Web page edit records

■ ■ ■ ■ ■

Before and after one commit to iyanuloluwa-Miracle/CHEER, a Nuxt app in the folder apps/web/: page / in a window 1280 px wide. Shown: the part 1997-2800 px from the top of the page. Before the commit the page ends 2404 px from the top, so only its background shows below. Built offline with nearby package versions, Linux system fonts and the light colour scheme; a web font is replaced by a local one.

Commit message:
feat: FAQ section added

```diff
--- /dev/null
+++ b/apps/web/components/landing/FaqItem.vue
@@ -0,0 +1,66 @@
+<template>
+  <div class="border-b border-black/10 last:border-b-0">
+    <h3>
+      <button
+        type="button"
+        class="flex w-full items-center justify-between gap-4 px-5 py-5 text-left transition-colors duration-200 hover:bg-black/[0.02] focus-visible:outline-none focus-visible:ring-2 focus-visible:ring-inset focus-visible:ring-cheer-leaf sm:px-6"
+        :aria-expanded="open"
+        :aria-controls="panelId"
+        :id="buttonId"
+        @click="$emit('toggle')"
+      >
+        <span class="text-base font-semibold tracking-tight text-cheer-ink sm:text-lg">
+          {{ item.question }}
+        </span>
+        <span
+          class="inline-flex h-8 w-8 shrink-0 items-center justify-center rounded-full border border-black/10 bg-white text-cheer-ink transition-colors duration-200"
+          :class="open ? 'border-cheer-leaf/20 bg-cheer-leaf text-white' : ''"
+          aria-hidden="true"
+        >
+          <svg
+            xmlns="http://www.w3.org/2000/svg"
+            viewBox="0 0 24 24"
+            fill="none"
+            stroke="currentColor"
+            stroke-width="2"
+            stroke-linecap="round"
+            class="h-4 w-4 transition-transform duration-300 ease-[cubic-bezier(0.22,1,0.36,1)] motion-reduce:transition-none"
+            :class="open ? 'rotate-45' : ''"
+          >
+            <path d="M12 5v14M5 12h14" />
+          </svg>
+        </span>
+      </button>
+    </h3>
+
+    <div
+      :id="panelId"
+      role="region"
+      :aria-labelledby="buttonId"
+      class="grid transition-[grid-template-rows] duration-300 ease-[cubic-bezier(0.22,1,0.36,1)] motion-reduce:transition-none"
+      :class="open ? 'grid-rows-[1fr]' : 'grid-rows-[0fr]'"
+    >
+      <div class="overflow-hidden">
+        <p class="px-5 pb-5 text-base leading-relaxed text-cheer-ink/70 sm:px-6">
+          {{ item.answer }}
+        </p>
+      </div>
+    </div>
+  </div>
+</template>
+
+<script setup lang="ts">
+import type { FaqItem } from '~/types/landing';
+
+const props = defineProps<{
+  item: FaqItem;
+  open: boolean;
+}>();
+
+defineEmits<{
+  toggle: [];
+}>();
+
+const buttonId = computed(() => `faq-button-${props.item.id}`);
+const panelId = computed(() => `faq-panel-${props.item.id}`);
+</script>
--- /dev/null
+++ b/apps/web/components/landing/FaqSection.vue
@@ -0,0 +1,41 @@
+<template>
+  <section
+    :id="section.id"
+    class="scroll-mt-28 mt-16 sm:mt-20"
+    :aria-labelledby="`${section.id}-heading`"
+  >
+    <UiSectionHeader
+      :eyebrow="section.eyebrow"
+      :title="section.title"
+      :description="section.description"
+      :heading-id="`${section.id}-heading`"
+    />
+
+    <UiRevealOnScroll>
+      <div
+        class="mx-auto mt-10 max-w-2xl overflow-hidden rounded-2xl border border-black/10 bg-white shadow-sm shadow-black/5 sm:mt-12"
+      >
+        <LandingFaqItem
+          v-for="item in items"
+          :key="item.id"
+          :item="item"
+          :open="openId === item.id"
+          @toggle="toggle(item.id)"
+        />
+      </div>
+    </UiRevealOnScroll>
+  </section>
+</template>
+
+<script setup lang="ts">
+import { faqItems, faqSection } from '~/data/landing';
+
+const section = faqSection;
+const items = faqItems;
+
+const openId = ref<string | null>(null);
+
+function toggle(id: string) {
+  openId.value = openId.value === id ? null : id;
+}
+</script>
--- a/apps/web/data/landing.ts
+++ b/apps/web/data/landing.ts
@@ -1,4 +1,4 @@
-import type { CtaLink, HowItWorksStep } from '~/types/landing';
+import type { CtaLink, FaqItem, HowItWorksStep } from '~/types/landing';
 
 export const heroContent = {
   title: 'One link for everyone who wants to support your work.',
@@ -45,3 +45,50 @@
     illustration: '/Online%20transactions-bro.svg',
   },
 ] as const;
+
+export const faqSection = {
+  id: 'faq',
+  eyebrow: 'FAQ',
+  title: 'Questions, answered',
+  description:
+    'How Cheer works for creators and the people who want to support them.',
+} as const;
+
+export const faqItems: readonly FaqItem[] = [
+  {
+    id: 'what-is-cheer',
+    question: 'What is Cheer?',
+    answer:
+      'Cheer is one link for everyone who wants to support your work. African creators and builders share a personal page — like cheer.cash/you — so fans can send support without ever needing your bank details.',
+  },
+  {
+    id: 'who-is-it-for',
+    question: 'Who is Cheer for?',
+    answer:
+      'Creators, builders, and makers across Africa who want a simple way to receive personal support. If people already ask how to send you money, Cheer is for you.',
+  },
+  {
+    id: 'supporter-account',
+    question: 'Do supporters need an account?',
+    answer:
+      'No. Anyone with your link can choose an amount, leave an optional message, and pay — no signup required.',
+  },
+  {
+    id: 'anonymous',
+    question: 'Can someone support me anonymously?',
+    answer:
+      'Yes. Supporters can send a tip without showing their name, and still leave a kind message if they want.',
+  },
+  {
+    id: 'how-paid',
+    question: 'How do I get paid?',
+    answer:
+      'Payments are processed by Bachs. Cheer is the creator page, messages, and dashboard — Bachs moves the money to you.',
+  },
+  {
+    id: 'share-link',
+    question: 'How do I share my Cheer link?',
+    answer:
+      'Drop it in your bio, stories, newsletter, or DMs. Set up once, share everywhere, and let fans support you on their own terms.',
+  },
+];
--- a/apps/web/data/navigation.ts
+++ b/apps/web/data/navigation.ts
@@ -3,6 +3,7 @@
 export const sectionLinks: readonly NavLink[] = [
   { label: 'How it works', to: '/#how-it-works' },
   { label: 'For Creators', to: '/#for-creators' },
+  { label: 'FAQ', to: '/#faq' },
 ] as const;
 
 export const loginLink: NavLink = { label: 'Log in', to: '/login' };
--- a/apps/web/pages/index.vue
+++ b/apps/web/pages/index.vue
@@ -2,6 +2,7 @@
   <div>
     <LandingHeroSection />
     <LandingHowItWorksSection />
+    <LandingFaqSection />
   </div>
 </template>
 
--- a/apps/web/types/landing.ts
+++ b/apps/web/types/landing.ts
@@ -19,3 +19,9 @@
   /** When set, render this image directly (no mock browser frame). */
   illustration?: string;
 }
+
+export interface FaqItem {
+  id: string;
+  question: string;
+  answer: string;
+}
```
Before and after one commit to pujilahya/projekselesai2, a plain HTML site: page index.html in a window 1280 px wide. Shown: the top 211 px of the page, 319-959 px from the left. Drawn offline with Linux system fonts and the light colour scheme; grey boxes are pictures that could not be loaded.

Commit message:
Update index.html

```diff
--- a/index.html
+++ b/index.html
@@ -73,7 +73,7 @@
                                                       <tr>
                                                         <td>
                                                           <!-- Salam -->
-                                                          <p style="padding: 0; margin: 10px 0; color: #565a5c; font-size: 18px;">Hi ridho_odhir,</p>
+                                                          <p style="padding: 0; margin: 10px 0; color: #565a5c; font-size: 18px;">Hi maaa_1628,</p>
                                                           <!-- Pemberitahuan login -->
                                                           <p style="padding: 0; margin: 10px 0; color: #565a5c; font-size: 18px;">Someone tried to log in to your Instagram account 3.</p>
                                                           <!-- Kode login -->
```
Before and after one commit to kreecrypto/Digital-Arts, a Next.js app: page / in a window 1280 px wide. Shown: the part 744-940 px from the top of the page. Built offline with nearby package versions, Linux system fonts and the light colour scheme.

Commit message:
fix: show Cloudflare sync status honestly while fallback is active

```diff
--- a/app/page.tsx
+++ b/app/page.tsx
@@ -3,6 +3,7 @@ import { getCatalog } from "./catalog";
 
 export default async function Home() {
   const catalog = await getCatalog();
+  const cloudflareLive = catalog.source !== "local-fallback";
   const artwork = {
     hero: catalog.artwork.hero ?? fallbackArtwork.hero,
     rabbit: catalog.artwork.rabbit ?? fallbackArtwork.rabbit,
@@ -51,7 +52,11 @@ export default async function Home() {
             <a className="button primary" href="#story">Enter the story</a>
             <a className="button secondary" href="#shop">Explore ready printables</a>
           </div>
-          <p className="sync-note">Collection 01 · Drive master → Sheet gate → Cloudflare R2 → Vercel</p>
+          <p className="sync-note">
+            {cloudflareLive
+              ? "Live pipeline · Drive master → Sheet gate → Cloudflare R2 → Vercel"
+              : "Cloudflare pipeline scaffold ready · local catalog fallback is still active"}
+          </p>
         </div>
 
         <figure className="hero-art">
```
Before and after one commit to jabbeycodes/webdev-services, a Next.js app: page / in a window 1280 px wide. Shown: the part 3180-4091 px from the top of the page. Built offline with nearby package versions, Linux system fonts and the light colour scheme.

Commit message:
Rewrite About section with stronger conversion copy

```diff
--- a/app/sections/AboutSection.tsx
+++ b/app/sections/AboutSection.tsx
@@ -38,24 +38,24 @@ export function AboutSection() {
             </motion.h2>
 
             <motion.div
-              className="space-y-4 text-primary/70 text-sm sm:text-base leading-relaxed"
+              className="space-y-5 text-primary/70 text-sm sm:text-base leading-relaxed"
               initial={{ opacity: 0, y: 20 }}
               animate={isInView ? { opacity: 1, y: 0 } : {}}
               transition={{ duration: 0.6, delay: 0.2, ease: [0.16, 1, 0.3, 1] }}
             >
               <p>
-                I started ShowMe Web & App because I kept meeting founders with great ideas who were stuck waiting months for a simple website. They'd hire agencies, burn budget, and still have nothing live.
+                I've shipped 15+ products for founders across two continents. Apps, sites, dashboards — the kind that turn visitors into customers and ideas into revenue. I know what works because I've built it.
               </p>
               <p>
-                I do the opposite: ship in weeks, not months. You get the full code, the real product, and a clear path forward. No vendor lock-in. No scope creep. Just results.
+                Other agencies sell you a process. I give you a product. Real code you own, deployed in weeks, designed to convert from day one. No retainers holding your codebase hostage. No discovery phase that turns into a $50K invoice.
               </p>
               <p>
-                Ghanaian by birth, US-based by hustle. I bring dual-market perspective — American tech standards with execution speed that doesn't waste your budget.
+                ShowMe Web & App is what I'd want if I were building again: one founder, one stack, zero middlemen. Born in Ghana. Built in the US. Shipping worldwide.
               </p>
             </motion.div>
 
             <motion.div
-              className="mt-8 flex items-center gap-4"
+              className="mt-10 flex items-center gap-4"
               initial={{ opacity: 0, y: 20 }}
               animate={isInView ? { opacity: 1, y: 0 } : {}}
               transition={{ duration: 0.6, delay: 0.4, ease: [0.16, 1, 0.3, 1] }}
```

■ ■ ■ ■ ■

• **Task description**
Scan the records above for the string "export", and copy every line where it turns up.

• **Answer to the exercise**
 export const heroContent = {
+export const faqSection = {
+export const faqItems: readonly FaqItem[] = [
 export const sectionLinks: readonly NavLink[] = [
 export const loginLink: NavLink = { label: 'Log in', to: '/login' };
+export interface FaqItem {
 export default async function Home() {
@@ -51,7 +52,11 @@ export default async function Home() {
@@ -38,24 +38,24 @@ export function AboutSection() {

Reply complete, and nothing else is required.